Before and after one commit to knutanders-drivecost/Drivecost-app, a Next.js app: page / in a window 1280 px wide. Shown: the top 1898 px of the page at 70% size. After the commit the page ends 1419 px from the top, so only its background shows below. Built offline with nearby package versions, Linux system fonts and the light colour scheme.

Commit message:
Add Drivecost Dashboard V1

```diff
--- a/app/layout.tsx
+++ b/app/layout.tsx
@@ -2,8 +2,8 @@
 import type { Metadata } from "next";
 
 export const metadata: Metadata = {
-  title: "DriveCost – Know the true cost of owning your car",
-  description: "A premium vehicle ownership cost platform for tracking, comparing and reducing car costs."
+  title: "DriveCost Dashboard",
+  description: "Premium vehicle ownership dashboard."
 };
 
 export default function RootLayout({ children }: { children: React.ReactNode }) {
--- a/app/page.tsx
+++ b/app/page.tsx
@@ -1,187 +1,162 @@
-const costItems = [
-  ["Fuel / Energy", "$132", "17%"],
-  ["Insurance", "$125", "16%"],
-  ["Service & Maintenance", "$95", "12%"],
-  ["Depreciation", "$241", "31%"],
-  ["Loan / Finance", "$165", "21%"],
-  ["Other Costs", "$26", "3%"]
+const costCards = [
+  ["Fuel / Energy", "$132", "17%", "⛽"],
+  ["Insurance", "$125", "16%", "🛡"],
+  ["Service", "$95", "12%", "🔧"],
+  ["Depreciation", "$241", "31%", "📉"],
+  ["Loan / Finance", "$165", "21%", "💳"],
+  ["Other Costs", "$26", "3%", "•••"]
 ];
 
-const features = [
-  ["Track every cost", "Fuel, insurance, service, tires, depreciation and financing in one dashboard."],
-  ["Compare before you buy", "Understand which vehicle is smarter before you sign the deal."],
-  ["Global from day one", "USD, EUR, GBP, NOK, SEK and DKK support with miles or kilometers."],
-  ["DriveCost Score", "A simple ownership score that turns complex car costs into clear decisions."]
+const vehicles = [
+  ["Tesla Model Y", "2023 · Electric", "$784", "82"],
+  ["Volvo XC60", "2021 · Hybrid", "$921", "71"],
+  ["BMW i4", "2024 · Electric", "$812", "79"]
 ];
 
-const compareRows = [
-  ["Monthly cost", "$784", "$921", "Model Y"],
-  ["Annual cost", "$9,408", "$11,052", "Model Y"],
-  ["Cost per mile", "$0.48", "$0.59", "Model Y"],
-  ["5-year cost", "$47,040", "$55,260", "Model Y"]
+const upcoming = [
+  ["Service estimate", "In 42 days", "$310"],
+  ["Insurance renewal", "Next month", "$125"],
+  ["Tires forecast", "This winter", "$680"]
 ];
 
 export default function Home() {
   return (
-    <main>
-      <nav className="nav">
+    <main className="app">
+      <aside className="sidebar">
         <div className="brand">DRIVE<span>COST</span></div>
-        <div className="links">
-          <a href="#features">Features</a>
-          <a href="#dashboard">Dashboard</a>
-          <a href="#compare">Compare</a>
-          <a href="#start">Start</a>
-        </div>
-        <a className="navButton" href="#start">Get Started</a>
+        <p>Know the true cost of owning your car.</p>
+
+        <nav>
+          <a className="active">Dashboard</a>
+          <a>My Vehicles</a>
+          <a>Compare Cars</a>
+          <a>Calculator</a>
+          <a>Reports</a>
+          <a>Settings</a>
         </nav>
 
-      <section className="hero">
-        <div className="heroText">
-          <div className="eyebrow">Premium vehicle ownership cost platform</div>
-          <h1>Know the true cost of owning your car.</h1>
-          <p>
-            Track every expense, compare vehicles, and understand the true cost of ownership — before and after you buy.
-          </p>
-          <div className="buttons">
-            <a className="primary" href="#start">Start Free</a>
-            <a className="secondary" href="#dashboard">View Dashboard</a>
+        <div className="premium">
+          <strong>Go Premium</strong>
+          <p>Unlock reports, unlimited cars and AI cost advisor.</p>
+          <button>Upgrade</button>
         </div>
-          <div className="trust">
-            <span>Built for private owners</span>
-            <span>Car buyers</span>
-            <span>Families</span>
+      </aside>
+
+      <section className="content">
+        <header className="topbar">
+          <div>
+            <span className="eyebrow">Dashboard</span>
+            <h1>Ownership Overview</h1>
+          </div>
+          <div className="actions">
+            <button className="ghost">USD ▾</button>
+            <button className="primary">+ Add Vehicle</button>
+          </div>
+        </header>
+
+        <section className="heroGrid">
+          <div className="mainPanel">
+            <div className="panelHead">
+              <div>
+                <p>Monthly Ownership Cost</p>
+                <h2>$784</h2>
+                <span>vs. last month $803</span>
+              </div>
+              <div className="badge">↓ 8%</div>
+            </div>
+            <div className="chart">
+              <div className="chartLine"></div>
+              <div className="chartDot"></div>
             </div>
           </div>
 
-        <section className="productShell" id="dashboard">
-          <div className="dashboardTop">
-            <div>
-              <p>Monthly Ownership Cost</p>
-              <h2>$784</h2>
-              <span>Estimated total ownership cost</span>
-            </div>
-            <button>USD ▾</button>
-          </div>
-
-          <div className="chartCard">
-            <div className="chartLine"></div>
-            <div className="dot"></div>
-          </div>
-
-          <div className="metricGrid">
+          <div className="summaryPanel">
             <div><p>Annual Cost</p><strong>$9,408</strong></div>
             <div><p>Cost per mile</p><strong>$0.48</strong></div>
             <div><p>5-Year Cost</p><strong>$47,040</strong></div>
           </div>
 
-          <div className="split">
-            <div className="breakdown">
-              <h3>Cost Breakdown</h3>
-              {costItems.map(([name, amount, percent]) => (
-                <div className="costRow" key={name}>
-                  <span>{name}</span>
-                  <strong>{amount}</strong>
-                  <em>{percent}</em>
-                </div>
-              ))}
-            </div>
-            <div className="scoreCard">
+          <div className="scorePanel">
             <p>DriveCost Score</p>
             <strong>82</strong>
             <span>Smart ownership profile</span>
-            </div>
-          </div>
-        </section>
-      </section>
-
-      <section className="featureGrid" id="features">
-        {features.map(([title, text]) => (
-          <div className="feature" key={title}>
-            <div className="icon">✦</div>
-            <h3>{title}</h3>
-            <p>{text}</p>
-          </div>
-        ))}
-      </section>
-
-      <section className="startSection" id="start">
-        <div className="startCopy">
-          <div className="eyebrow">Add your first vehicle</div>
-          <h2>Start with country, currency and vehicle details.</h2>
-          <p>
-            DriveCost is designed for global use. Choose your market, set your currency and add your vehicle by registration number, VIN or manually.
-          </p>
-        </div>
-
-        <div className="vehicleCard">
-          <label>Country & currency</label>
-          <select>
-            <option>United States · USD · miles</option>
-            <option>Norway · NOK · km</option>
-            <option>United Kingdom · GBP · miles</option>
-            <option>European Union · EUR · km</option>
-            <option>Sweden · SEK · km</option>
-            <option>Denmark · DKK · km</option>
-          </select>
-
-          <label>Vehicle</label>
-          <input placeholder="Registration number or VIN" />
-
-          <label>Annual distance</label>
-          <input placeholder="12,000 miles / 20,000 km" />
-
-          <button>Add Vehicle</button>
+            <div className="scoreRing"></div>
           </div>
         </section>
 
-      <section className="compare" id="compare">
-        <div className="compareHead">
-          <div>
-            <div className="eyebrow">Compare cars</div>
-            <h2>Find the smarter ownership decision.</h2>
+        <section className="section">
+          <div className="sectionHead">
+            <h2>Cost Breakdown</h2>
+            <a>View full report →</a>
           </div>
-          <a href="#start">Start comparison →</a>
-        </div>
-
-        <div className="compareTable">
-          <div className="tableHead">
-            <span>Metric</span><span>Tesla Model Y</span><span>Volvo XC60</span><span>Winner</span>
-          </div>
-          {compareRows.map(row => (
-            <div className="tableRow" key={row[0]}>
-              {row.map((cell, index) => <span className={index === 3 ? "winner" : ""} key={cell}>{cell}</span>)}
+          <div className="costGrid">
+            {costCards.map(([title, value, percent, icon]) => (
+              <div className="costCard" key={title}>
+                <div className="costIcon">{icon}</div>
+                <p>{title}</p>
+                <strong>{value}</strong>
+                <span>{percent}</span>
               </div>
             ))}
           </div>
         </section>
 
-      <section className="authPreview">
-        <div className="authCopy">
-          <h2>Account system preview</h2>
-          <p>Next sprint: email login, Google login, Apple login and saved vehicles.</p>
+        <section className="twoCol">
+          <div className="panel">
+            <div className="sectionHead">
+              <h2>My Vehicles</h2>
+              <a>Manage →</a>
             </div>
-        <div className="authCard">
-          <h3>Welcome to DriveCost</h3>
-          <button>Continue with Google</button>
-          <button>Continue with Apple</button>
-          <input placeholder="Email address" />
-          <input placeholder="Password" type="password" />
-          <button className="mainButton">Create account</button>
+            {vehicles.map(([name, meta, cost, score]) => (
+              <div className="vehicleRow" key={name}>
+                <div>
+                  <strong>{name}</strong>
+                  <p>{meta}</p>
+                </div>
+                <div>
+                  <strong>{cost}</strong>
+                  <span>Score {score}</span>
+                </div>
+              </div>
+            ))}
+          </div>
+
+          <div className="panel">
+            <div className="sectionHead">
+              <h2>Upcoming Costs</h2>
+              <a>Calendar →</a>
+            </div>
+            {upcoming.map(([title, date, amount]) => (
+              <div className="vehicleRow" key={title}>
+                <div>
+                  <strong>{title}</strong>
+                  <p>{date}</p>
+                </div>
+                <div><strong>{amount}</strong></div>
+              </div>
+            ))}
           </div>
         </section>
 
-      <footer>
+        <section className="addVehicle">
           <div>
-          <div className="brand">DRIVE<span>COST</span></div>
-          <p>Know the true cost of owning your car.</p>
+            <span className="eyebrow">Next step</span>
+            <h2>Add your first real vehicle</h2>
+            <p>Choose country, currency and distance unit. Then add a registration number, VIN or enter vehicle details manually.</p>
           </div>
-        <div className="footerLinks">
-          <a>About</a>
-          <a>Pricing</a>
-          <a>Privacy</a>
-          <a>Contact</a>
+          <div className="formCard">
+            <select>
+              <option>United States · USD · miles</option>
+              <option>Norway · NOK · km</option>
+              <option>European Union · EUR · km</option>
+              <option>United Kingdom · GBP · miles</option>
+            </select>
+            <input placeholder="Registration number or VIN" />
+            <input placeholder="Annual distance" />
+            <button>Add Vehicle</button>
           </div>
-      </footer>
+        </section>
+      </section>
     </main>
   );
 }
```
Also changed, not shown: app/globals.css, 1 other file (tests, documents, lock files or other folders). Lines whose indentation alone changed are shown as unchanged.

_ _ _

> [ASSIGNMENT]:
Copy out whichever lines of the listing contain the word "Choose".

> [PROBLEM SOLUTION]:
-            DriveCost is designed for global use. Choose your market, set your currency and add your vehicle by registration number, VIN or manually.
+            <p>Choose country, currency and distance unit. Then add a registration number, VIN or enter vehicle details manually.</p>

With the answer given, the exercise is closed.